The House of Representatives has passed legislation that would create a de facto national ID card. The bill mandates that federal employees (think airport security) only accept ID cards (think driver’s licenses) that meet certain criteria. The cards must contain a digital photograph and anticounterfeiting measures, and be “machine readable” (think magnetic strip or RFID).
States would be required to demand proof of the person’s Social Security number and confirm that number with the Social Security Administration. They would also have to scan in documents showing the person’s date of birth and immigration status, and create a massive store “so that the (scanned) images can be retained in electronic storage in a transferable format” permanently.
Another portion of the bill says that states would be required to link their DMV databases if they wished to receive federal funds. Among the information that must be shared: All data fields printed on drivers’ licenses and identification cards, and complete drivers’ histories, including motor vehicle violations, suspensions and points on licenses.

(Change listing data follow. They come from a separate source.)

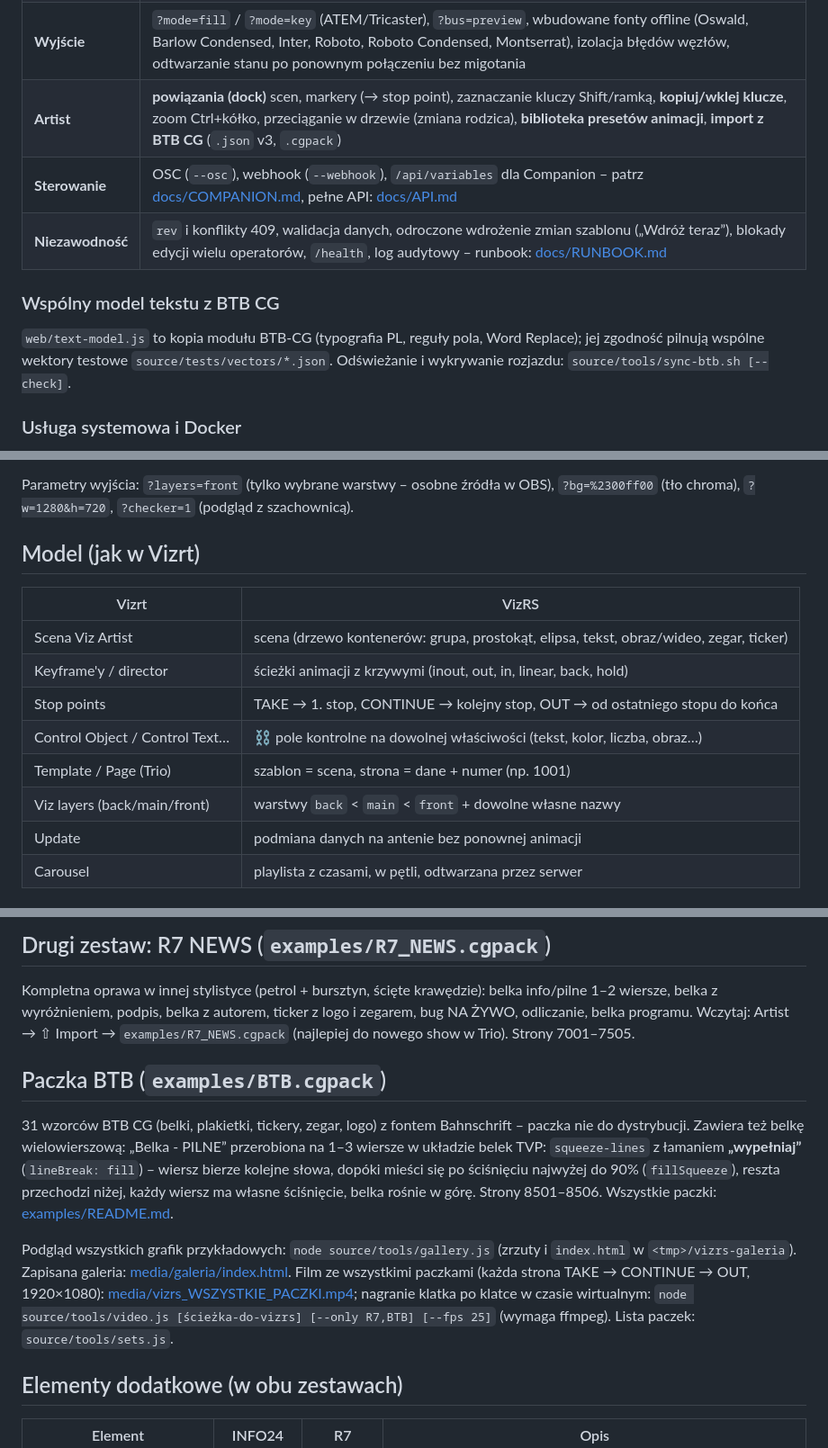
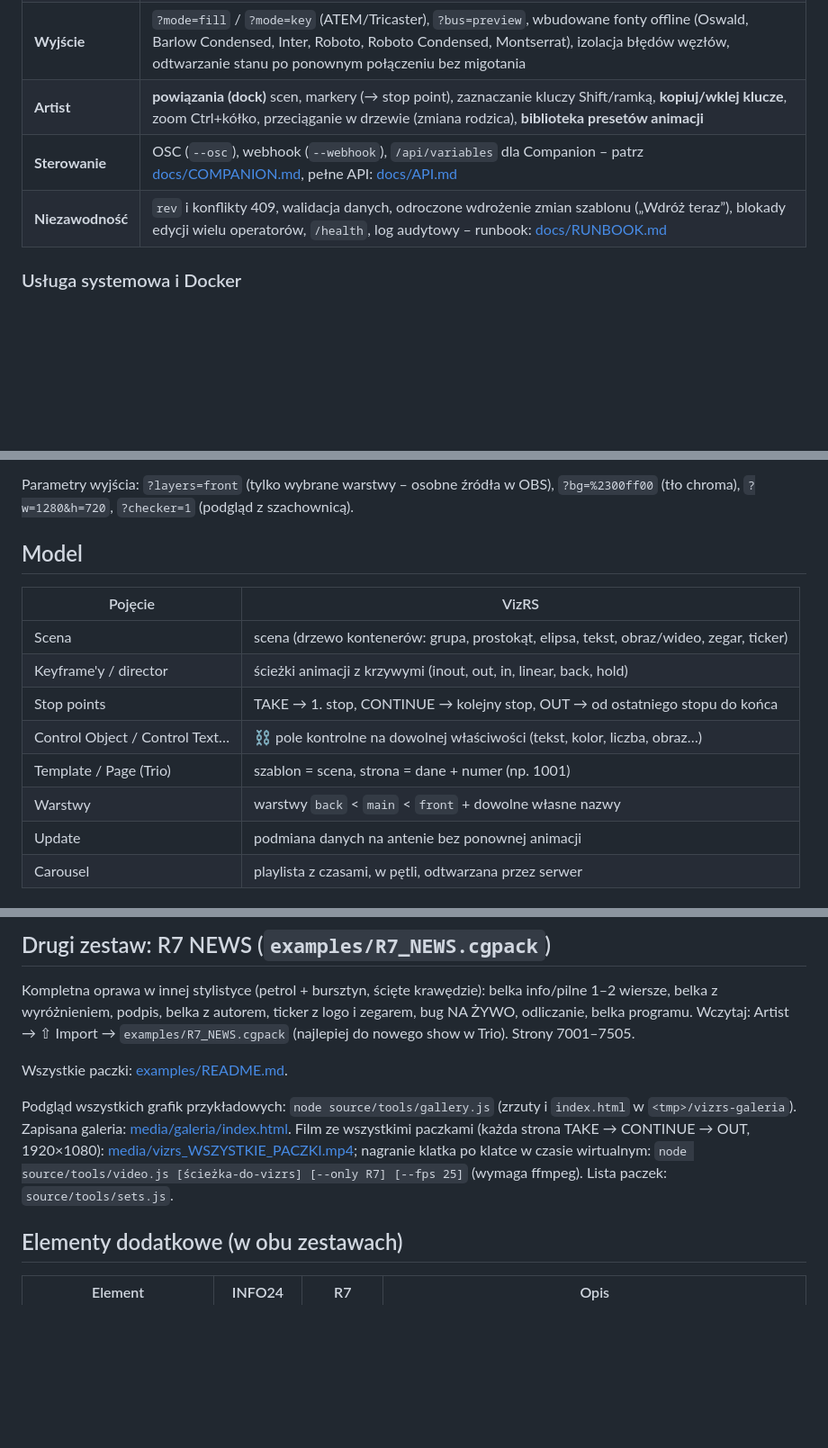
Before and after one commit to sdorpl/VizRS-CG-System, a Markdown page: README.md, 3 parts joined by grey strips. Shown at 90% size. GitHub-like rendering; blank space fills up the shorter version.

Commit message:
README: bez porównań z Vizrt i bez wzmianek o BTB
Co-Authored-By: Claude Opus 5.5 <noreply@anthropic.com>
Claude-Session: https://claude.ai/code/session_01HpxnHHDHebAvyEskrD8JkE

```diff
--- a/README.md
+++ b/README.md
@@ -40,13 +40,9 @@ Opcje: `--port 8088`, `--tcp 6100` (0 = wyłącz), `--bind 127.0.0.1`, `--token
 | **Operator (Trio)** | **Rundown** (kolejność przeciąganiem, notatki, stany, **NEXT** F8, import/eksport CSV), **skrót klawiszowy strony** (TAKE/OUT), **ARM** (F6) na wyjście **Preview** (`/output?bus=preview`), **makra** i presety segmentów („⇥ z anteny”), komendy zbiorcze `TAKE 1001,3001`, ⚙ **Stan systemu** (zdrowie, błędy scen, kopie, log, Word Replace) |
 | **Pola i tekst** | reguły pola kontrolnego z Artist (maks. znaków, próg ostrzeżenia, linie, jedna linia, WERSALIKI, polska typografia, Tab, podpowiedź, tylko do odczytu), **tekst sformatowany** `{b} {i} {u} {c=#hex} {sz=120}` + `[[wyróżnienie]]` z paskiem formatowania, **Word Replace** (skrót + Ctrl+Spacja), sprawdzanie pisowni przeglądarki (PL), klik w element podglądu → pole |
 | **Wyjście** | `?mode=fill` / `?mode=key` (ATEM/Tricaster), `?bus=preview`, wbudowane fonty offline (Oswald, Barlow Condensed, Inter, Roboto, Roboto Condensed, Montserrat), izolacja błędów węzłów, odtwarzanie stanu po ponownym połączeniu bez migotania |
-| **Artist** | **powiązania (dock)** scen, markery (→ stop point), zaznaczanie kluczy Shift/ramką, **kopiuj/wklej klucze**, zoom Ctrl+kółko, przeciąganie w drzewie (zmiana rodzica), **biblioteka presetów animacji**, **import z BTB CG** (`.json` v3, `.cgpack`) |
+| **Artist** | **powiązania (dock)** scen, markery (→ stop point), zaznaczanie kluczy Shift/ramką, **kopiuj/wklej klucze**, zoom Ctrl+kółko, przeciąganie w drzewie (zmiana rodzica), **biblioteka presetów animacji** |
 | **Sterowanie** | OSC (`--osc`), webhook (`--webhook`), `/api/variables` dla Companion – patrz [docs/COMPANION.md](docs/COMPANION.md), pełne API: [docs/API.md](docs/API.md) |
 | **Niezawodność** | `rev` i konflikty 409, walidacja danych, odroczone wdrożenie zmian szablonu („Wdróż teraz”), blokady edycji wielu operatorów, `/health`, log audytowy – runbook: [docs/RUNBOOK.md](docs/RUNBOOK.md) |
-
-### Wspólny model tekstu z BTB CG
-`web/text-model.js` to kopia modułu BTB-CG (typografia PL, reguły pola, Word Replace); jej zgodność pilnują wspólne wektory testowe `source/tests/vectors/*.json`.
-Odświeżanie i wykrywanie rozjazdu: `source/tools/sync-btb.sh [--check]`.
 
 ### Usługa systemowa i Docker
 Pliki w `deploy/` (systemd, launchd, Windows/NSSM). Token w `VIZRS_TOKEN`.
@@ -119,16 +115,16 @@ CI: `.github/workflows/ci.yml` (Linux/macOS/Windows). `vizrs --version` pokazuje
 Parametry wyjścia: `?layers=front` (tylko wybrane warstwy – osobne źródła w OBS),
 `?bg=%2300ff00` (tło chroma), `?w=1280&h=720`, `?checker=1` (podgląd z szachownicą).
 
-## Model (jak w Vizrt)
+## Model
 
-| Vizrt | VizRS |
+| Pojęcie | VizRS |
 |---|---|
-| Scena Viz Artist | scena (drzewo kontenerów: grupa, prostokąt, elipsa, tekst, obraz/wideo, zegar, ticker) |
+| Scena | scena (drzewo kontenerów: grupa, prostokąt, elipsa, tekst, obraz/wideo, zegar, ticker) |
 | Keyframe'y / director | ścieżki animacji z krzywymi (inout, out, in, linear, back, hold) |
 | Stop points | TAKE → 1. stop, CONTINUE → kolejny stop, OUT → od ostatniego stopu do końca |
 | Control Object / Control Text… | ⛓ pole kontrolne na dowolnej właściwości (tekst, kolor, liczba, obraz…) |
 | Template / Page (Trio) | szablon = scena, strona = dane + numer (np. 1001) |
-| Viz layers (back/main/front) | warstwy `back` < `main` < `front` + dowolne własne nazwy |
+| Warstwy | warstwy `back` < `main` < `front` + dowolne własne nazwy |
 | Update | podmiana danych na antenie bez ponownej animacji |
 | Carousel | playlista z czasami, w pętli, odtwarzana przez serwer |
 
@@ -159,15 +155,10 @@ Kompletna oprawa w innej stylistyce (petrol + bursztyn, ścięte krawędzie): be
 belka z wyróżnieniem, podpis, belka z autorem, ticker z logo i zegarem, bug NA ŻYWO, odliczanie, belka programu.
 Wczytaj: Artist → ⇧ Import → `examples/R7_NEWS.cgpack` (najlepiej do nowego show w Trio). Strony 7001–7505.
 
-## Paczka BTB (`examples/BTB.cgpack`)
-
-31 wzorców BTB CG (belki, plakietki, tickery, zegar, logo) z fontem Bahnschrift – paczka nie do dystrybucji. Zawiera też belkę wielowierszową:
-„Belka - PILNE” przerobiona na 1–3 wiersze w układzie belek TVP: `squeeze-lines` z łamaniem
-**„wypełniaj”** (`lineBreak: fill`) – wiersz bierze kolejne słowa, dopóki mieści się po ściśnięciu najwyżej do 90% (`fillSqueeze`),
-reszta przechodzi niżej, każdy wiersz ma własne ściśnięcie, belka rośnie w górę. Strony 8501–8506. Wszystkie paczki: [examples/README.md](examples/README.md).
+Wszystkie paczki: [examples/README.md](examples/README.md).
 
 Podgląd wszystkich grafik przykładowych: `node source/tools/gallery.js` (zrzuty i `index.html` w `<tmp>/vizrs-galeria`).
-Zapisana galeria: [media/galeria/index.html](media/galeria/index.html). Film ze wszystkimi paczkami (każda strona TAKE → CONTINUE → OUT, 1920×1080): [media/vizrs_WSZYSTKIE_PACZKI.mp4](media/vizrs_WSZYSTKIE_PACZKI.mp4); nagranie klatka po klatce w czasie wirtualnym: `node source/tools/video.js [ścieżka-do-vizrs] [--only R7,BTB] [--fps 25]` (wymaga ffmpeg). Lista paczek: `source/tools/sets.js`.
+Zapisana galeria: [media/galeria/index.html](media/galeria/index.html). Film ze wszystkimi paczkami (każda strona TAKE → CONTINUE → OUT, 1920×1080): [media/vizrs_WSZYSTKIE_PACZKI.mp4](media/vizrs_WSZYSTKIE_PACZKI.mp4); nagranie klatka po klatce w czasie wirtualnym: `node source/tools/video.js [ścieżka-do-vizrs] [--only R7] [--fps 25]` (wymaga ffmpeg). Lista paczek: `source/tools/sets.js`.
 
 ## Elementy dodatkowe (w obu zestawach)
 
```
Also changed, not shown: other parts of README.md (+2 -2 lines).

This amounts to the creation of a national electronic ID card, something Americans have long resisted (they are in use in many countries around the world including most European countries, Hong Kong, Malaysia, Singapore and Thailand).